• WHAT TO DO:
The required result is each line of the entries below containing the string "sqrt".

(Itemized modification records)
::::

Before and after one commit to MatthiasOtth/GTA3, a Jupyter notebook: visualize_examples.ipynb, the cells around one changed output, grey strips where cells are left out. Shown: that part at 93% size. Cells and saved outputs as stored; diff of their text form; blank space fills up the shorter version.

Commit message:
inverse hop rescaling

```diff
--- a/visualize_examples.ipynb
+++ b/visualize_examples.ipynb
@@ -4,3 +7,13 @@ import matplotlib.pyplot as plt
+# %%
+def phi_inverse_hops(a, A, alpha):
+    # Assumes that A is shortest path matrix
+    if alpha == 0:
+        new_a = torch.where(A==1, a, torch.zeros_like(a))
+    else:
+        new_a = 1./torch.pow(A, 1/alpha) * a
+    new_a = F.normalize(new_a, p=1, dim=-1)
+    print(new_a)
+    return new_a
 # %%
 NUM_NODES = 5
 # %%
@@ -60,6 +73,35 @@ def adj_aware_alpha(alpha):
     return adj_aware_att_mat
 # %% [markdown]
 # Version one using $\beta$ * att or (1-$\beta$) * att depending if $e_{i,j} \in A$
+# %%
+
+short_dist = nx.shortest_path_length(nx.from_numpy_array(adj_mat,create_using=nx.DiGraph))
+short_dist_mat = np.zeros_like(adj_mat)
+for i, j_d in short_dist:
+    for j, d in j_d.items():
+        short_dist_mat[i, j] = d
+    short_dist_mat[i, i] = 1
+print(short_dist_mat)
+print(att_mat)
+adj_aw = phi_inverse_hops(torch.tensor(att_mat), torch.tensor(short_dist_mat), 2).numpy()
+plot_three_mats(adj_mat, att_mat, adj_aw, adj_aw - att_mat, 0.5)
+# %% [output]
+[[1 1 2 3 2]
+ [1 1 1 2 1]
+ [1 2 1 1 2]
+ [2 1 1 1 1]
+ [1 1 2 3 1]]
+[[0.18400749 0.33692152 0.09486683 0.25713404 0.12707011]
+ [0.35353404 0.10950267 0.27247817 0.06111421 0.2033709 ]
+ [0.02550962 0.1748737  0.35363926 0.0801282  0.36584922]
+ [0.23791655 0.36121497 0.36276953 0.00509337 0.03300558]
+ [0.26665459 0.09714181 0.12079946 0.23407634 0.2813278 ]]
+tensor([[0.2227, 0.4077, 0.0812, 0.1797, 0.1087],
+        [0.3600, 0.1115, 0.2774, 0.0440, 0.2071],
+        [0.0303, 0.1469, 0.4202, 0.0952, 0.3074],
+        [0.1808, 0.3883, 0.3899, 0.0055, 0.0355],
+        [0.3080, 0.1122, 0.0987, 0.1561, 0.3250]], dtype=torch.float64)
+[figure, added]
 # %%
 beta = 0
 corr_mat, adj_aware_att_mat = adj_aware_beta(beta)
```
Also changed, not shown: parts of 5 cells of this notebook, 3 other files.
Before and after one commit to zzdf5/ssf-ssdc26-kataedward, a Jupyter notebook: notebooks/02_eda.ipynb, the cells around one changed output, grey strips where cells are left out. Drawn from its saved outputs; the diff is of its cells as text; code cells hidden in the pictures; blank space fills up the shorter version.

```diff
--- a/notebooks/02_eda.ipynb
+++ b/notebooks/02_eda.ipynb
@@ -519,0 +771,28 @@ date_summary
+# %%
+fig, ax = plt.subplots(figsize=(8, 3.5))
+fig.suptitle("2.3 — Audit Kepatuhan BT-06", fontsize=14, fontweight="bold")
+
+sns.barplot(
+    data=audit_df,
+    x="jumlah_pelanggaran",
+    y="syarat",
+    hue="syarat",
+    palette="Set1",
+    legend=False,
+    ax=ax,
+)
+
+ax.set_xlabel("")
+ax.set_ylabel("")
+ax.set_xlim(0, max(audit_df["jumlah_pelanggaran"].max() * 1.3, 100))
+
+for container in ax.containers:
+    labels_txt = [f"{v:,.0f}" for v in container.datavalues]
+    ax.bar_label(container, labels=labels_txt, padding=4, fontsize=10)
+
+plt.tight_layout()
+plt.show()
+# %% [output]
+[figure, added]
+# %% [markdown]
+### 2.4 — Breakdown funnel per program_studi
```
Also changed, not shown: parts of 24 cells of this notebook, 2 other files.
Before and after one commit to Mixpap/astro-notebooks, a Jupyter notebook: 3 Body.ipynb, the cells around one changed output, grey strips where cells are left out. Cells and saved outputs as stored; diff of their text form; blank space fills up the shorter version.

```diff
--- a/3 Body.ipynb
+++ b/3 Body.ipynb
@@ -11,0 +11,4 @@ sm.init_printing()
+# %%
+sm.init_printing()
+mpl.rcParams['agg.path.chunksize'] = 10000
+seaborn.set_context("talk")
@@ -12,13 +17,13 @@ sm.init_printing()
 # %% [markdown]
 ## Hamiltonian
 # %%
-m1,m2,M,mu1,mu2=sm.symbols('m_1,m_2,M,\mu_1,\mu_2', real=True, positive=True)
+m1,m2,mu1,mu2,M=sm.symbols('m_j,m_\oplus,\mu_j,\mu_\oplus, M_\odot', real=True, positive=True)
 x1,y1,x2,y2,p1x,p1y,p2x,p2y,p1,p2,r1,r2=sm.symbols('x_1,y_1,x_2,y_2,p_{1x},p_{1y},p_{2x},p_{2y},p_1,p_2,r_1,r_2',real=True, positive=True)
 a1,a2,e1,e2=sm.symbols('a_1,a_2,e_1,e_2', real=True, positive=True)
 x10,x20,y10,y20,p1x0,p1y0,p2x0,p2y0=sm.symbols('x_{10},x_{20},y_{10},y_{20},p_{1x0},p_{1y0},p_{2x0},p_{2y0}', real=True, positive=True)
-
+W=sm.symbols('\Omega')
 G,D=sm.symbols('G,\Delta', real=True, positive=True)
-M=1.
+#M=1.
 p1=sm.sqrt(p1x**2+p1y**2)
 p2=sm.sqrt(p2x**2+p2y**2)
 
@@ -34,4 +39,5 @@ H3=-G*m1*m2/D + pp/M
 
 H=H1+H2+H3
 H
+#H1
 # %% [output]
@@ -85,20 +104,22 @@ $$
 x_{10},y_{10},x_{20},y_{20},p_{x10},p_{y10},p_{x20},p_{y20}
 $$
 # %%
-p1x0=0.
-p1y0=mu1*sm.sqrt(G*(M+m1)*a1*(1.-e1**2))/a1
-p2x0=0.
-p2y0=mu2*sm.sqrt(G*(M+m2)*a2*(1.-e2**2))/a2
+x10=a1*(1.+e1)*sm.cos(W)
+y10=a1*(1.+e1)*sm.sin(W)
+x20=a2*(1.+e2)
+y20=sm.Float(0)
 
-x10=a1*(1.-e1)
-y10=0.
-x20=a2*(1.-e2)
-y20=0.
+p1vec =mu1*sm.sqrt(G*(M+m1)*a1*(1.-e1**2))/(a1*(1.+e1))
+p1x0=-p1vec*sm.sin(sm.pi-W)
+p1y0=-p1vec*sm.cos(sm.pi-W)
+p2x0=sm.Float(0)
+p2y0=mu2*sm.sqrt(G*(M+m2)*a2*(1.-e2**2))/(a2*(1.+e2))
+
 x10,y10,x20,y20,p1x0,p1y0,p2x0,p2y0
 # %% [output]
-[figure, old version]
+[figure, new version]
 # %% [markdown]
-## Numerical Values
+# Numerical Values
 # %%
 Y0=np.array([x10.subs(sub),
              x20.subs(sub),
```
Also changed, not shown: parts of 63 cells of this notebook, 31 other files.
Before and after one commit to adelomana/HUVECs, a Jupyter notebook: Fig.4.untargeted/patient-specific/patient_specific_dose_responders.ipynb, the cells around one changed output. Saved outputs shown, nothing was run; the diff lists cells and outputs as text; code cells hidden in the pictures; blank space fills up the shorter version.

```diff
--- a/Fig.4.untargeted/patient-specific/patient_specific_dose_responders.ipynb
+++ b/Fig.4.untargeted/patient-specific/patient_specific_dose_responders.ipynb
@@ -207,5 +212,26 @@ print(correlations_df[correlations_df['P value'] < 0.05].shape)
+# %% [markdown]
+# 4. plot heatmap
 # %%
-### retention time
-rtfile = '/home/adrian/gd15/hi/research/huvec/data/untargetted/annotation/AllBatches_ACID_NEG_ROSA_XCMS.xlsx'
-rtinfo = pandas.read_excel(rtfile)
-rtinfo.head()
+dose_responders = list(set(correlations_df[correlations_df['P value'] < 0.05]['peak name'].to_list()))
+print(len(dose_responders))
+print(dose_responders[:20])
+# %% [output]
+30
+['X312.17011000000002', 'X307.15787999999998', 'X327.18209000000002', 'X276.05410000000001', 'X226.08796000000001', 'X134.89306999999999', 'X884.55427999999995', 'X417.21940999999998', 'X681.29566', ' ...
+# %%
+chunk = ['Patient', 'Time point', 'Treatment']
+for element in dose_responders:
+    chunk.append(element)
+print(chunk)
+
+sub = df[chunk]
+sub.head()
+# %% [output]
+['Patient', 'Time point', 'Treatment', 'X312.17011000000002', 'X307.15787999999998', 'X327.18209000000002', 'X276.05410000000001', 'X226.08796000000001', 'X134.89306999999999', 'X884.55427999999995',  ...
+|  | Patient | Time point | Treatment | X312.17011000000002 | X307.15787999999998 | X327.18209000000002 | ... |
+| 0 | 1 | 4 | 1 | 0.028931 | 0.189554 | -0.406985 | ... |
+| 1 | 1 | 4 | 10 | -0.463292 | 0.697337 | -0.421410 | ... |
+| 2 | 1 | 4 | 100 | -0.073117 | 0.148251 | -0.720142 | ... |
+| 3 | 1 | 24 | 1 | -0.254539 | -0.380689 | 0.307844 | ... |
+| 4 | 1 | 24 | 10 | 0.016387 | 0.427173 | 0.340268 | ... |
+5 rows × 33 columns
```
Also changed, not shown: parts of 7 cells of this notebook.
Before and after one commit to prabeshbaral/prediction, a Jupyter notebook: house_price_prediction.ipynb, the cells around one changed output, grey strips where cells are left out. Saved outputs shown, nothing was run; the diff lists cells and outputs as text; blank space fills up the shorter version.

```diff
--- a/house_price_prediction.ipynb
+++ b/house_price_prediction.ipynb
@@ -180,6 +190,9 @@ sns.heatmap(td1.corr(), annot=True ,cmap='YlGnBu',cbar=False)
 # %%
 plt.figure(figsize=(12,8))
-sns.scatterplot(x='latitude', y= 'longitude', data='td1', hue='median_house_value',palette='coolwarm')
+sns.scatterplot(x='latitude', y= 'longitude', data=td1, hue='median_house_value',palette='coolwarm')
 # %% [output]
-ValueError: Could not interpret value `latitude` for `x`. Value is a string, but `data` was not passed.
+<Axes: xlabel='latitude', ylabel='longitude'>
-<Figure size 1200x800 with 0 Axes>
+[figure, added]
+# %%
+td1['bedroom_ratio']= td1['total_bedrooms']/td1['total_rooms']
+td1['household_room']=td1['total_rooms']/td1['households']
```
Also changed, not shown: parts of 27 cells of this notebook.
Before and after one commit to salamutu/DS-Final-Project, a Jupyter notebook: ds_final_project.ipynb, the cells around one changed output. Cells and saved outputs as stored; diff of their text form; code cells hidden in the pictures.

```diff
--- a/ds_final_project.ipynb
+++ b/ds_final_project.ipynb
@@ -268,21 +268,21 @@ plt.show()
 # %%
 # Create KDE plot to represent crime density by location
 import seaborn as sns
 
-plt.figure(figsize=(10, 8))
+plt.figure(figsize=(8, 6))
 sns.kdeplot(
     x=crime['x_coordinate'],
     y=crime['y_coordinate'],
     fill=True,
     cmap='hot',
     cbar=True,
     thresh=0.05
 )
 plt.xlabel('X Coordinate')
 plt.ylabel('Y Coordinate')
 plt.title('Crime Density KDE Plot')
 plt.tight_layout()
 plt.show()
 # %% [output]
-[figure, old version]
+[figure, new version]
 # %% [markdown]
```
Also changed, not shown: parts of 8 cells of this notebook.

::::

• ANSWER FOR THIS EXERCISE:
 p1=sm.sqrt(p1x**2+p1y**2)
 p2=sm.sqrt(p2x**2+p2y**2)
-p1y0=mu1*sm.sqrt(G*(M+m1)*a1*(1.-e1**2))/a1
-p2y0=mu2*sm.sqrt(G*(M+m2)*a2*(1.-e2**2))/a2
+p1vec =mu1*sm.sqrt(G*(M+m1)*a1*(1.-e1**2))/(a1*(1.+e1))
+p2y0=mu2*sm.sqrt(G*(M+m2)*a2*(1.-e2**2))/(a2*(1.+e2))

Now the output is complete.